In this war, Putin is exploiting Russians’ national trauma, resentment and nostalgia for a great Russia to boost his popularity and cement the legitimacy of his rule.

Putin’s propaganda machine is portraying Ukraine as a proxy of the West, Russia’s sworn, formidable enemy. It is the West and Nato that Putin is fighting in Ukraine, and this is how most Russians have been shaped to view this war.

But if you believe that the West is Russia’s existential enemy, then where does the Tucker Carlson phenomenon fit in? How come Carlson has become a darling of Russian state media and what does it do to help Putin tighten his grip on power?

Carlson’s every step on Russian soil has garnered more media coverage than any recent visit of any world leader or a pop star: Carlson is here, Carlson is there. It’s a weird spectacle. But it’s easy to explain.

The Kremlin and its propaganda machine may be waging wars with the “collective West”as they call it but the Russian leadership is still dependent on public opinion in the West. Putin has been desperately seeking recognition in the West throughout his political career, and he built his legitimacy inside Russia on this recognition.

Russians undoubtedly have largely Western tastes, behaviour and consumption patterns. Russians watch Hollywood movies and love German-made cars, Italian clothes and Finnish groceries. Any Russian could easily name a Western athlete, film star or a writer – but would struggle to come up with a name for a Chinese or an Indian one.

To Russians, the West is both a bully and a role model. And Western recognition in Russia has way more traction than the domestic one, especially because Russians are well aware of how disingenuous the Russian propaganda is.

The invasion of Ukraine has pushed the West to turn its back on Russia. Putin is no longer invited to global summits. He no longer gets to host high-placed politicians in Moscow. Russian athletes have been barred from international competitions, and the Russian leadership has been slapped with international sanctions.

Putin has lost most of his fans among once Kremlin-friendly Western politicians, business leaders and journalists.

The Kremlin is hurting so much from the stonewalling by the West that it is desperate enough to resort to ridiculous means.

Russian propagandists have recently been posting plaudits for Putin in the comment sections of western media outlets under the guise of Europeans or Americans only for these comments to be shared in Russia and held up as the prevailing opinion in the West.

Putin and his regime badly lack the validation from the West needed to bolster his legitimacy at home.

Enter Tucker Carlson.
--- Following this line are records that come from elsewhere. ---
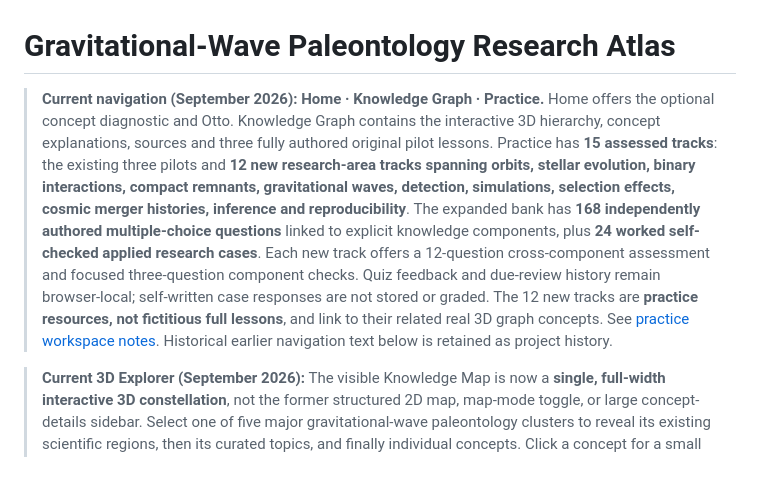
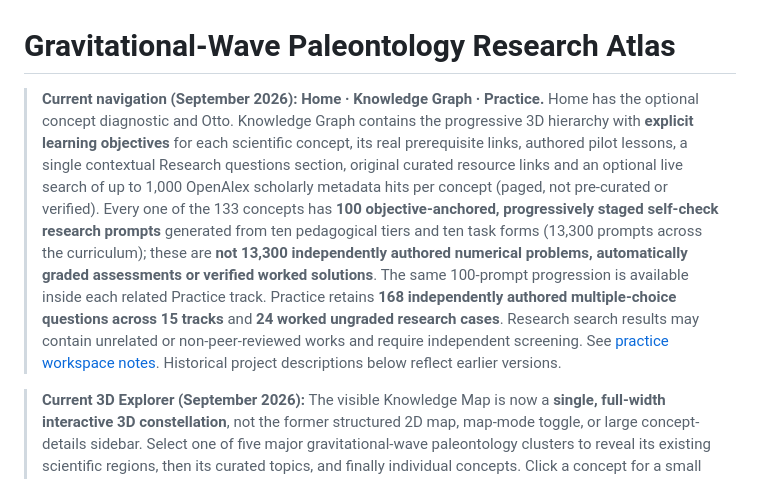
Before and after one commit to diegovera123/gravitational-wave-paleontology-research-atlas, a Markdown page: README.md, the part around the change. GitHub-like rendering.

Commit message:
Document meaningful 100-step self-check scope and clearly label 1,000-hit live paper discovery as uncurated

```diff
--- a/README.md
+++ b/README.md
@@ -1,6 +1,6 @@
 # Gravitational-Wave Paleontology Research Atlas
 
-> **Current navigation (September 2026): Home · Knowledge Graph · Practice.** Home offers the optional concept diagnostic and Otto. Knowledge Graph contains the interactive 3D hierarchy, concept explanations, sources and three fully authored original pilot lessons. Practice has **15 assessed tracks**: the existing three pilots and **12 new research-area tracks spanning orbits, stellar evolution, binary interactions, compact remnants, gravitational waves, detection, simulations, selection effects, cosmic merger histories, inference and reproducibility**. The expanded bank has **168 independently authored multiple-choice questions** linked to explicit knowledge components, plus **24 worked self-checked applied research cases**. Each new track offers a 12-question cross-component assessment and focused three-question component checks. Quiz feedback and due-review history remain browser-local; self-written case responses are not stored or graded. The 12 new tracks are **practice resources, not fictitious full lessons**, and link to their related real 3D graph concepts. See [practice workspace notes](docs/practice-workspace.md). Historical earlier navigation text below is retained as project history.
+> **Current navigation (September 2026): Home · Knowledge Graph · Practice.** Home has the optional concept diagnostic and Otto. Knowledge Graph contains the progressive 3D hierarchy with **explicit learning objectives** for each scientific concept, its real prerequisite links, authored pilot lessons, a single contextual Research questions section, original curated resource links and an optional live search of up to 1,000 OpenAlex scholarly metadata hits per concept (paged, not pre-curated or verified). Every one of the 133 concepts has **100 objective-anchored, progressively staged self-check research prompts** generated from ten pedagogical tiers and ten task forms (13,300 prompts across the curriculum); these are **not 13,300 independently authored numerical problems, automatically graded assessments or verified worked solutions**. The same 100-prompt progression is available inside each related Practice track. Practice retains **168 independently authored multiple-choice questions across 15 tracks** and **24 worked ungraded research cases**. Research search results may contain unrelated or non-peer-reviewed works and require independent screening. See [practice workspace notes](docs/practice-workspace.md). Historical project descriptions below reflect earlier versions.
 
 
 > **Current 3D Explorer (September 2026):** The visible Knowledge Map is now a **single, full-width interactive 3D constellation**, not the former structured 2D map, map-mode toggle, or large concept-details sidebar. Select one of five major gravitational-wave paleontology clusters to reveal its existing scientific regions, then its curated topics, and finally individual concepts. Click a concept for a small preview and choose **Explore this concept** to open the existing focused explanation, real prerequisites and available drills. The Back and All Clusters buttons move up the hierarchy; accessible labeled buttons below the canvas provide equivalent keyboard navigation and a usable non-WebGL fallback. The homepage links directly to this 3D experience rather than displaying the old flat ten-region graph. 3D initializes only when opened. Legacy explorer DOM remains hidden exclusively to support older internal deep links/progress routines; it is not an alternate visible interface. See [3D Explorer architecture](docs/immersive-constellation.md). Earlier README sections about a default structured-map dashboard describe retired interface iterations.
```
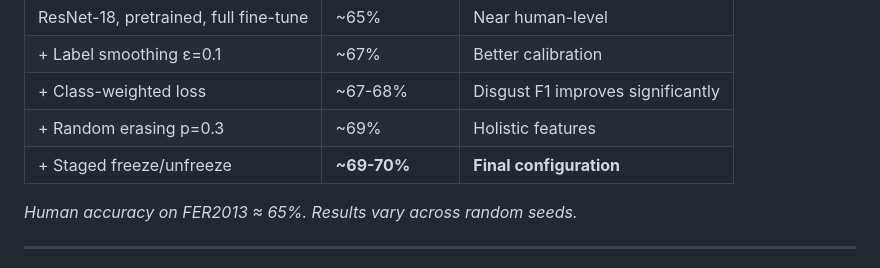
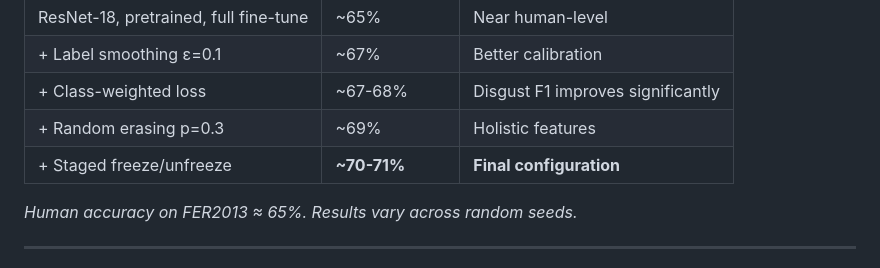
Before and after one commit to para0107/Live-Facial-Emotion-Recognition, a Markdown page: README.md, the part around the change. Rendered like a GitHub page.

Commit message:
Update performance metrics for staged freeze/unfreeze

```diff
--- a/README.md
+++ b/README.md
@@ -345,7 +345,7 @@ Expected: model attends to mouth/cheeks for `happy`, brow region for `angry`, ey
 | + Label smoothing ε=0.1 | ~67% | Better calibration |
 | + Class-weighted loss | ~67-68% | Disgust F1 improves significantly |
 | + Random erasing p=0.3 | ~69% | Holistic features |
-| + Staged freeze/unfreeze | **~69-70%** | **Final configuration** |
+| + Staged freeze/unfreeze | **~70-71%** | **Final configuration** |
 
 *Human accuracy on FER2013 ≈ 65%. Results vary across random seeds.*
 
```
In the opening days of the Russian invasion of Ukraine, Carlson spent quite a bit of time on his show defending Putin and accusing the US of provoking the war, making him an instant darling for Kremlin propagandists.

All Russian TV channels – most of which are, by the way, run by Putin’s alleged mistress Alina Kabaeva – received orders from the Kremlin administration: use Carlson’s soundbites as much as you can.

Kremlin’s most precious jewel

Carlson is the most precious jewel of the Kremlin’s propaganda machine. He parroted a Kremlin conspiracy theory about “biolabs” in Ukraine, condemned Zelensky for “willingness” to launch a nuclear strike on Russia and accused Joe Biden of trying to establish a “dictatorship” in the US like the one in Ukraine.

These allegations could definitely find a place in the speech of Russia’s president, but are not commonplace in the musings of a prominent American journalist.

At last, everything fell into place: Carlson is in Moscow to interview Putin. At this decisive moment, the self-proclaimed American patriot joined the camp of power-crazy former KGB officers and notorious Russian propagandists like Dmitry Kiselev, who famously threatened to turn the US into “radioactive ash”.

Carlson these days embodies Putin’s need for confirmation by the West, which he needs to sustain his legitimacy at home. But this need is also Putin’s Achilles’ heel which lays bare the vulnerabilities of the Russian dictator.

If Putin is that dependent on Western recognition and confirmation, then the West finally has a clear idea what to do.

Putin’s legitimacy at home must be undermined by refusing to recognise him as a legitimate president after the presidential elections in March.

What’s more, there is a solid legal ground to do so: as the vote for Putin is going to be held not only across Russia but also in the areas of Ukraine that Putin has unlawfully annexed.

The article was first published in The Telegraph